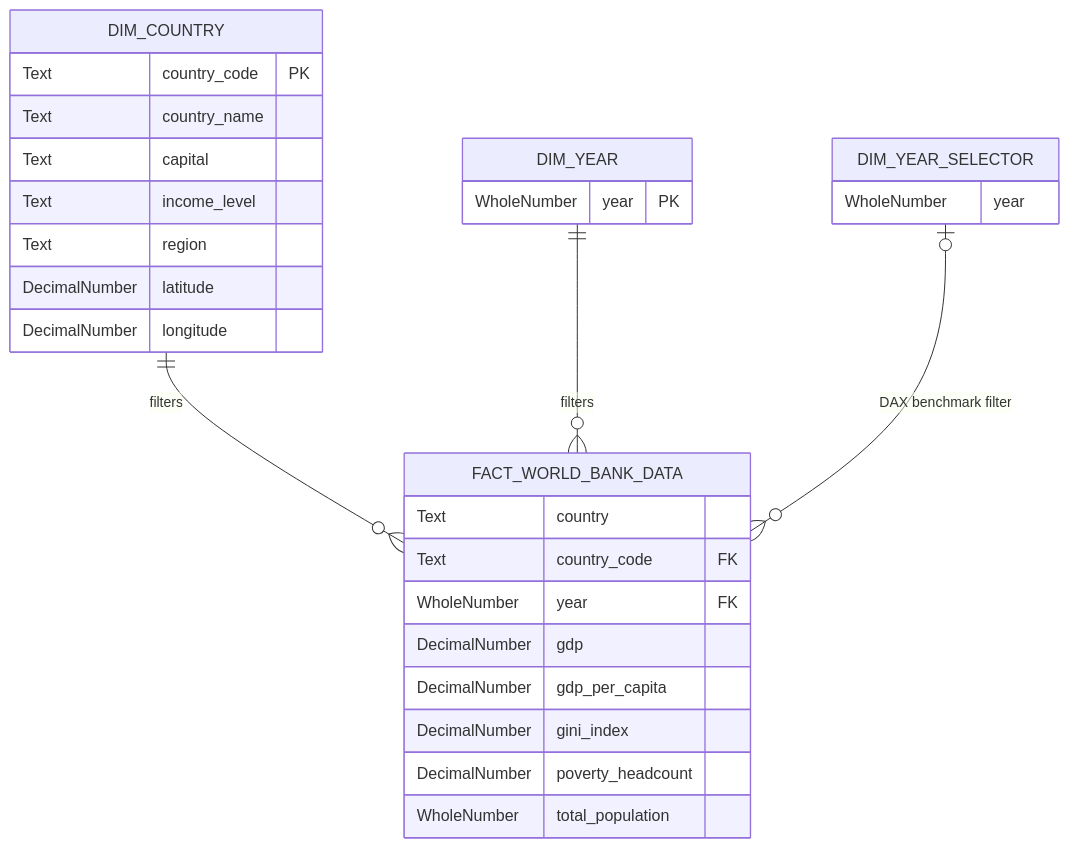
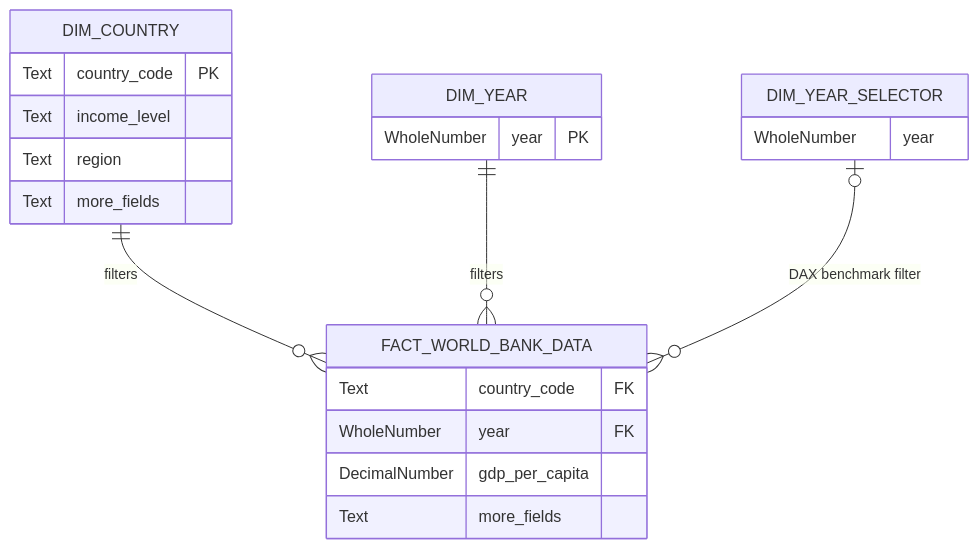
Before and after one commit to Yeisonfhh/worldbank-dashboard-project: the diagram in README.md, drawn with Mermaid. The commit also changed other lines of this file and 1 other file, not shown here.

Commit message:
Fix: Corrected Mermaid diagram syntax and formatting

````diff
--- a/README.md
+++ b/README.md
@@ -63,35 +63,28 @@
 ```mermaid
 erDiagram
     DIM_COUNTRY       ||--o{ FACT_WORLD_BANK_DATA : "filters"
     DIM_YEAR          ||--o{ FACT_WORLD_BANK_DATA : "filters"
     DIM_YEAR_SELECTOR  |o--o{ FACT_WORLD_BANK_DATA : "DAX benchmark filter"
-
+ 
     DIM_COUNTRY {
-        Text          country_code   PK
-        Text          country_name
-        Text          capital
-        Text          income_level
-        Text          region
-        DecimalNumber latitude
-        DecimalNumber longitude
+        Text        country_code PK
+        Text        income_level
+        Text        region
+        Text        more_fields
     }
-
+ 
     DIM_YEAR {
         WholeNumber year PK
     }
-
+ 
     FACT_WORLD_BANK_DATA {
-        Text          country
-        Text          country_code      FK
-        WholeNumber   year              FK
-        DecimalNumber gdp
+        Text          country_code FK
+        WholeNumber   year FK
         DecimalNumber gdp_per_capita
-        DecimalNumber gini_index
-        DecimalNumber poverty_headcount
-        WholeNumber   total_population
+        Text          more_fields
     }
-
+ 
     DIM_YEAR_SELECTOR {
         WholeNumber year
     }
 ```
````
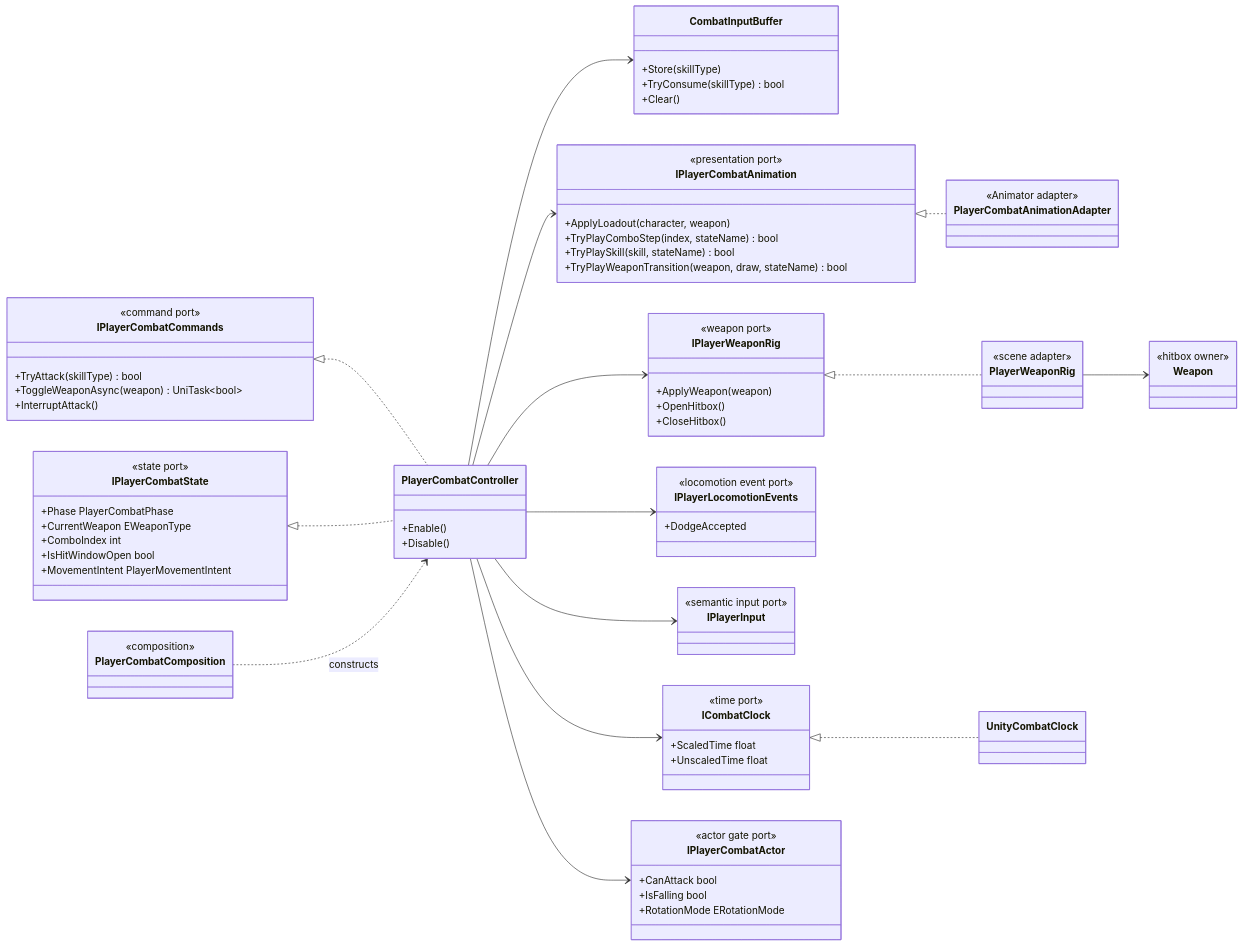
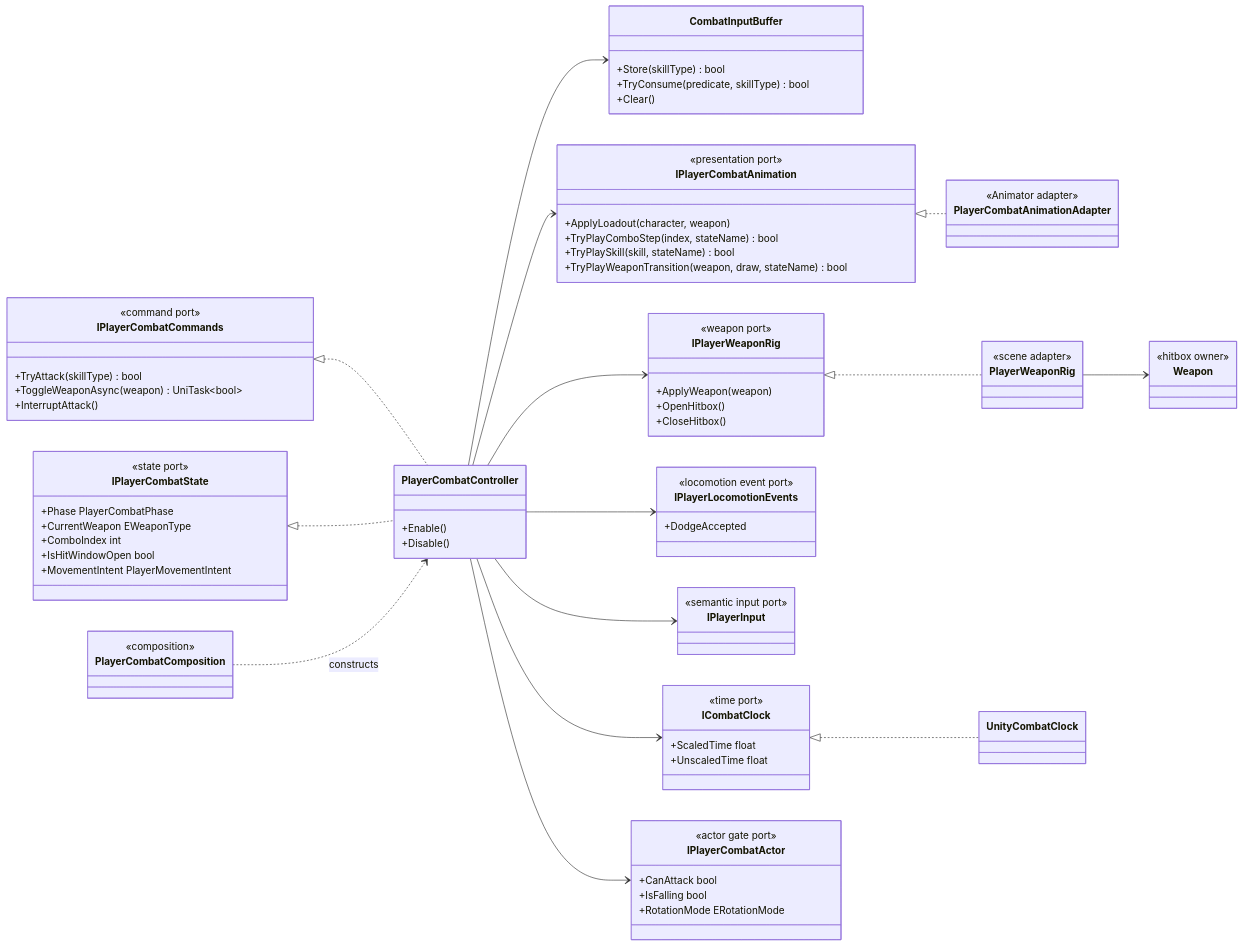
The first of 3 diagrams in Docs/Architecture/Player.Combat.md (MaximFonariuc/project-s), drawn with Mermaid before and after one commit. The commit also changed other lines of this file and 15 other files, not shown here.

```diff
--- a/Docs/Architecture/Player.Combat.md
+++ b/Docs/Architecture/Player.Combat.md
@@ -31,8 +31,8 @@
         +Disable()
     }
     class CombatInputBuffer {
-        +Store(skillType)
-        +TryConsume(skillType) bool
+        +Store(skillType) bool
+        +TryConsume(predicate, skillType) bool
         +Clear()
     }
     class IPlayerCombatAnimation {
```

→ Work to be completed: Find the lines above that contain the word "WholeNumber" and copy each one.

→ Written solution:
         WholeNumber year PK
-        WholeNumber   year              FK
+        WholeNumber   year FK
-        WholeNumber   total_population
         WholeNumber year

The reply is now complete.